What to do →
When you copy the entries, keep every word exactly as it is and drop the images.

Edit difference data:

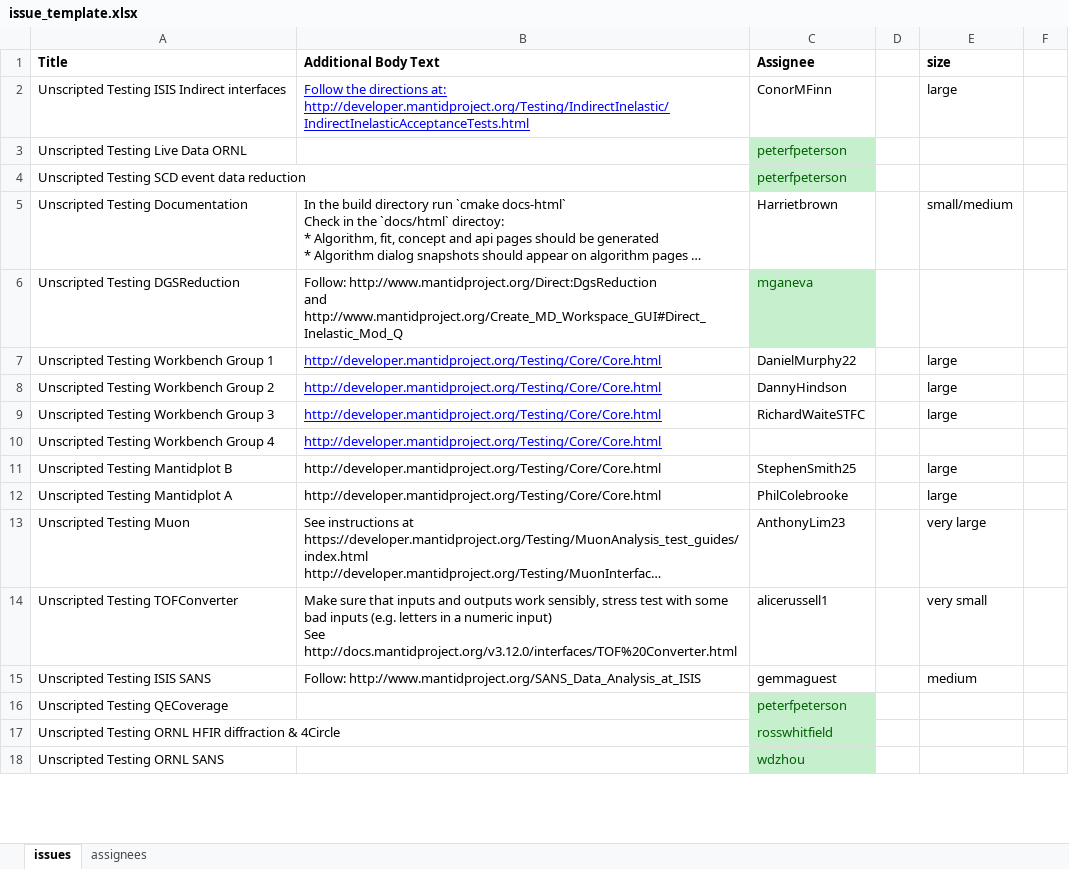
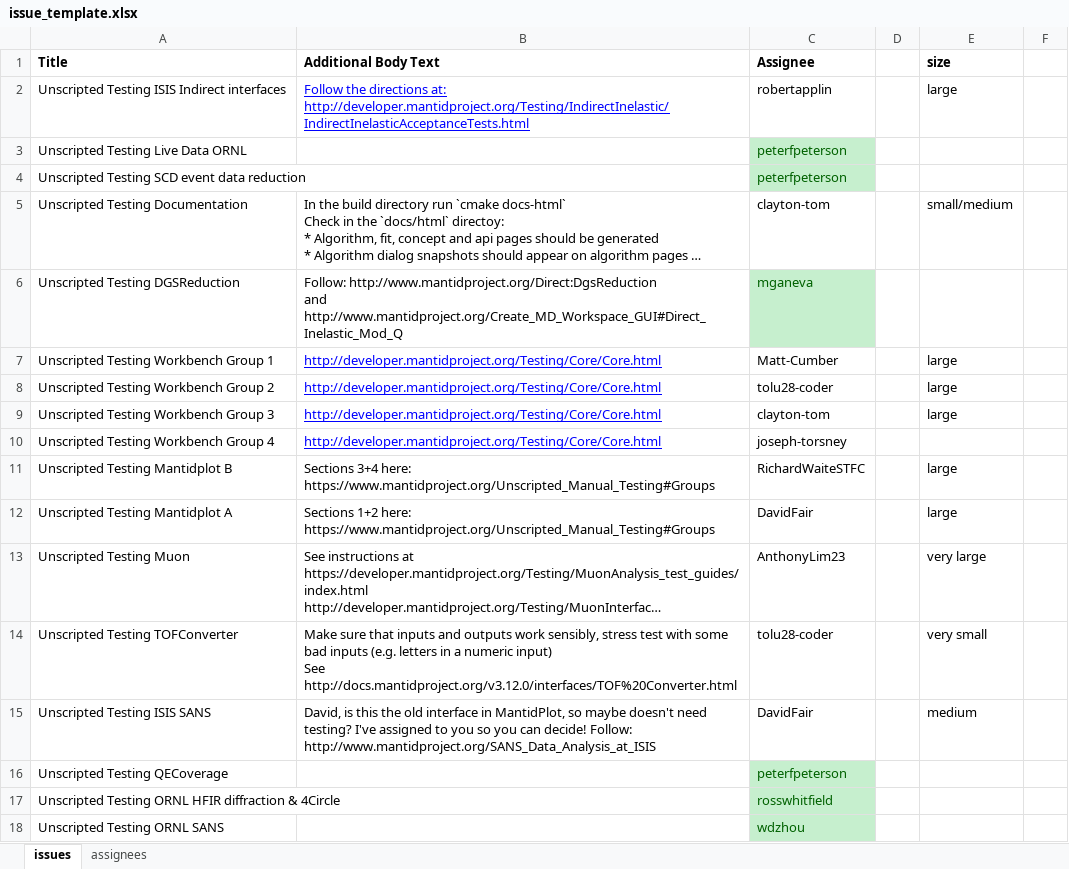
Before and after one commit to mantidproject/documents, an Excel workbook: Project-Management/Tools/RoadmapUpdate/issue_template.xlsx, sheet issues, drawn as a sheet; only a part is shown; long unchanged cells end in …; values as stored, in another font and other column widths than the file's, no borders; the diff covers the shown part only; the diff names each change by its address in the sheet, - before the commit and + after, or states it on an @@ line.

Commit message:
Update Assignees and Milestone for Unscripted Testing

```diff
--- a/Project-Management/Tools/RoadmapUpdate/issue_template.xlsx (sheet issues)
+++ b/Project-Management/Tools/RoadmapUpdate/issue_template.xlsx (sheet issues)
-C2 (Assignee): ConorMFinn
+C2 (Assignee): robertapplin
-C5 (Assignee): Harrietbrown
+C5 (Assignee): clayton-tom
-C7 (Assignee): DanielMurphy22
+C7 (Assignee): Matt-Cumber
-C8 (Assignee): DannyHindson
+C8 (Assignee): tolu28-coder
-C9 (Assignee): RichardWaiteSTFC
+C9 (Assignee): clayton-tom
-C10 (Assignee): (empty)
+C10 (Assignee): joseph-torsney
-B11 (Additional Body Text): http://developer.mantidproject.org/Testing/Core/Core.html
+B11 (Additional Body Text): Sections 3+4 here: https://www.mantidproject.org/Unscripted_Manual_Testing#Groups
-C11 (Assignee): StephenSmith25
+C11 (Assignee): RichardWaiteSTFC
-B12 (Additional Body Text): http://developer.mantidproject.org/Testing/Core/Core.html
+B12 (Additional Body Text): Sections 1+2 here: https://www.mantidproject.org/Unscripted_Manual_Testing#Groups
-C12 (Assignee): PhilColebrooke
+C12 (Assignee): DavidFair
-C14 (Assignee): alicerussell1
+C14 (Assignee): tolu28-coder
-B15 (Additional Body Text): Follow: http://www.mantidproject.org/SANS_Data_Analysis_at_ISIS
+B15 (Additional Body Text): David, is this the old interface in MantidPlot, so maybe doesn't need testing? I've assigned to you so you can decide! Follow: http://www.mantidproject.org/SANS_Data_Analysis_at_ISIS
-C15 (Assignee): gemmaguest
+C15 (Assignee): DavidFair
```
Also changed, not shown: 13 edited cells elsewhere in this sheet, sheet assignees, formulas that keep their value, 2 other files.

Result for this task →
Before and after one commit to mantidproject/documents, an Excel workbook: Project-Management/Tools/RoadmapUpdate/issue_template.xlsx, sheet issues, drawn as a sheet; only a part is shown; long unchanged cells end in …; values as stored, in another font and other column widths than the file's, no borders; the diff covers the shown part only; the diff names each change by its address in the sheet, - before the commit and + after, or states it on an @@ line.

Commit message:
Update Assignees and Milestone for Unscripted Testing

```diff
--- a/Project-Management/Tools/RoadmapUpdate/issue_template.xlsx (sheet issues)
+++ b/Project-Management/Tools/RoadmapUpdate/issue_template.xlsx (sheet issues)
-C2 (Assignee): ConorMFinn
+C2 (Assignee): robertapplin
-C5 (Assignee): Harrietbrown
+C5 (Assignee): clayton-tom
-C7 (Assignee): DanielMurphy22
+C7 (Assignee): Matt-Cumber
-C8 (Assignee): DannyHindson
+C8 (Assignee): tolu28-coder
-C9 (Assignee): RichardWaiteSTFC
+C9 (Assignee): clayton-tom
-C10 (Assignee): (empty)
+C10 (Assignee): joseph-torsney
-B11 (Additional Body Text): http://developer.mantidproject.org/Testing/Core/Core.html
+B11 (Additional Body Text): Sections 3+4 here: https://www.mantidproject.org/Unscripted_Manual_Testing#Groups
-C11 (Assignee): StephenSmith25
+C11 (Assignee): RichardWaiteSTFC
-B12 (Additional Body Text): http://developer.mantidproject.org/Testing/Core/Core.html
+B12 (Additional Body Text): Sections 1+2 here: https://www.mantidproject.org/Unscripted_Manual_Testing#Groups
-C12 (Assignee): PhilColebrooke
+C12 (Assignee): DavidFair
-C14 (Assignee): alicerussell1
+C14 (Assignee): tolu28-coder
-B15 (Additional Body Text): Follow: http://www.mantidproject.org/SANS_Data_Analysis_at_ISIS
+B15 (Additional Body Text): David, is this the old interface in MantidPlot, so maybe doesn't need testing? I've assigned to you so you can decide! Follow: http://www.mantidproject.org/SANS_Data_Analysis_at_ISIS
-C15 (Assignee): gemmaguest
+C15 (Assignee): DavidFair
```
Also changed, not shown: 13 edited cells elsewhere in this sheet, sheet assignees, formulas that keep their value, 2 other files.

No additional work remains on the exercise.